  2. Take photos with people in their life. Enter them into a special photo album with little stories about what makes each person special that you can read together later. This album could be digital too either for computer, tablet or photo frames. Don’t forget a video would be wonderful too!
  3. Go to their favorite places. Go with family or friends to places with special meaning, whether that is the neighborhood park or the Statue of Liberty. Take pictures, get souvenirs and record stories to share at a point later in time when reminiscing is required.
  4. Make a memory box. The box doesn’t have to take the shape of a box but can be anything to house this special collection. It could be a box, a basket, an old piece of luggage or a dresser drawer. Inside this memory repository should be things that your senior loved one treasured. Pick things that are tactile and might elicit a memory when felt and manipulated. Some things to include may be a special piece of clothing, a tool, a ball, sea shells, pins, jewelry, or items from nature. The objects should have a story of significance that you can relate when you go through the box later together.
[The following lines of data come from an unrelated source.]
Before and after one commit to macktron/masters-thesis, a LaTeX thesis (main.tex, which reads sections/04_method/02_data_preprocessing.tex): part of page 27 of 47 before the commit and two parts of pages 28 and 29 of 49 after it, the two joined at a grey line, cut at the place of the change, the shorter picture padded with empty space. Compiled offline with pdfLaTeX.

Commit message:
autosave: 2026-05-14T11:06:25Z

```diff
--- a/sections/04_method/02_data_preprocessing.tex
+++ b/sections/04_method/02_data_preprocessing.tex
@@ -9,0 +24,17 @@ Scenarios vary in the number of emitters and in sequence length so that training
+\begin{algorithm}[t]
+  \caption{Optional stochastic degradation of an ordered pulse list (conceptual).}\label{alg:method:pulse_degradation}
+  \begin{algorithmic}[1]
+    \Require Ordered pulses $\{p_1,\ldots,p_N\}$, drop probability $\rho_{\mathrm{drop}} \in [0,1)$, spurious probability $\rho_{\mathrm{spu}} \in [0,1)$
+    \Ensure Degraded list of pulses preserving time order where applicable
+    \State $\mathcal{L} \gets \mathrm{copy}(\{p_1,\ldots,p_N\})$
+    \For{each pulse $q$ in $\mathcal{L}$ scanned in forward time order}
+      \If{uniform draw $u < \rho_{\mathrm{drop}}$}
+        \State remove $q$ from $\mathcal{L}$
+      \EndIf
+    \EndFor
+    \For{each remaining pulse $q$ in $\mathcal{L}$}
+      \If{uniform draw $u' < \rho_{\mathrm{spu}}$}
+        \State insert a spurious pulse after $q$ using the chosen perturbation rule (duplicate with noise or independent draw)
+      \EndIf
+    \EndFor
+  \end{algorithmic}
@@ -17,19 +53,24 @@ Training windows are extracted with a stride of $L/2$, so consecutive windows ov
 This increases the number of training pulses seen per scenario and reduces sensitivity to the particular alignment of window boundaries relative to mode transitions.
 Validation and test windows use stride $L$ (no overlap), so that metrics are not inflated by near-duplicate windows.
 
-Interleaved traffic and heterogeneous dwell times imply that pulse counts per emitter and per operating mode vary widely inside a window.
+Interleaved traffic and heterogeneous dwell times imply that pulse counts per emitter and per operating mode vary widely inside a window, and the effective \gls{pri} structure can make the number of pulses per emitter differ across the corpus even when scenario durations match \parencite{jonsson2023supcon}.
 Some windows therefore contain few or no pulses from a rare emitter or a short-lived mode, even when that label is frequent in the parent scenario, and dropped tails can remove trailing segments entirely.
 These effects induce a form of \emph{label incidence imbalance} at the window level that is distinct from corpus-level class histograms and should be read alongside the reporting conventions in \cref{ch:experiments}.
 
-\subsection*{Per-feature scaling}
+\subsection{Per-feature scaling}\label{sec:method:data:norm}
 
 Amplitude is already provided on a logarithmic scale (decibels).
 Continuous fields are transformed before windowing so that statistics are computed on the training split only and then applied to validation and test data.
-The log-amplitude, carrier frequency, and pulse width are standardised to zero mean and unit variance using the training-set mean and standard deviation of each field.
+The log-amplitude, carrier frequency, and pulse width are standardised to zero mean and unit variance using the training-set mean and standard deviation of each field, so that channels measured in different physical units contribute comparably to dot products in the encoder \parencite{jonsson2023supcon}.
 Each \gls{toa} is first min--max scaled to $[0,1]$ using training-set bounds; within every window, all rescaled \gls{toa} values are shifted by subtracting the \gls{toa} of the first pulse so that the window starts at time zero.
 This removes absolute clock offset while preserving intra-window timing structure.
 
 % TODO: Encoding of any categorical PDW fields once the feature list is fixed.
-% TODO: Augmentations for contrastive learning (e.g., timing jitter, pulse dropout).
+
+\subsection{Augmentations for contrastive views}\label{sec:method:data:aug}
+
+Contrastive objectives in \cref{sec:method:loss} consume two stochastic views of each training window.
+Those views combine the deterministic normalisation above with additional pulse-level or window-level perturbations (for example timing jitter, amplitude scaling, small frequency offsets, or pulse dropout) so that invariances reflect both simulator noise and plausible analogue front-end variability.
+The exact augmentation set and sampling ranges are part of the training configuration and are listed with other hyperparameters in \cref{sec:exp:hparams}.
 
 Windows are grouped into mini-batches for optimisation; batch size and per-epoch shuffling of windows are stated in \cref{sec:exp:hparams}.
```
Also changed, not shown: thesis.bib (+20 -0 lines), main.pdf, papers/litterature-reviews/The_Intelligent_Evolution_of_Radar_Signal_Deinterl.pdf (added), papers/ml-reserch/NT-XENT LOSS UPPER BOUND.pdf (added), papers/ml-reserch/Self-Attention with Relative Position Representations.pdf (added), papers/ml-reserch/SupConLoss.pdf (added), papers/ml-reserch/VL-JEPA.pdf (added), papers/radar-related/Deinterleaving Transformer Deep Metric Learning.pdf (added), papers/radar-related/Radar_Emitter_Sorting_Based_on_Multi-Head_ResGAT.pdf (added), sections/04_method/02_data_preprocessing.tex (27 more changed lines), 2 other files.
  5. Collect their favorite music. Perhaps they have albums or other music media that they have loved throughout their life. Talk with them about what genres they most enjoy, what memories are attached to the music, if they like to dance or sing along, and what other music was their favorite that they may not already own. Did they go to concerts or play an instrument? Once you have learned about their tastes, begin creating playlists that can be played on an MP3 player or tablet later when music will soothe and comfort them. Learning their favorites will mean a lot later.
  6. Use art to bring out memories. If your senior loved one is already having trouble communicating, you can use arts and crafts to bring forth memories.
  7. Life activities. Learning about the things your senior loved one enjoyed doing throughout their life including hobbies or jobs will start this project. Gather some things that pertain to each type of activity. One example is gardening. Collect garden gloves, a hand shovel, seed packet, small container and dirt. When you both need something to relieve boredom, get this box out and work on it together. Play in the dirt, talk about their garden, discuss their favorite plants, and plant your own seeds. Watering and watching it grow will lend itself to even more reminiscing moments. Other ideas for activity boxes include tool boxes with little projects, sorting activities with nuts, bolts, buttons or beads, or small fabrics or clothes to fold. Whatever would appeal to your senior keeping in mind their functioning level and safety depending on their cognition.
  8. Create a sensory garden. If you have enough outside space or if you use some inside space on a smaller scale, bring together things that have familiar scents or feels that could stimulate memories. Perhaps it is a lavender plant, a moss covered rock, water fountain, burnt wood or lemon sage that your senior can explore. Talk about what they feel or smell and how it makes them feel. Can they relate any tales about the smell of lemon and drinking lemonade? Use the senses to open a memory dialogue.

You can help your senior bring forth some fading memories using some of these techniques. You can share stories and will actually be making new memories when you use some of these memory reminders you have made.

Sharing their memories, collecting them when they are still able to be captured and using them yourself once they are gone will be invaluable to you and worth the effort it takes to create these projects.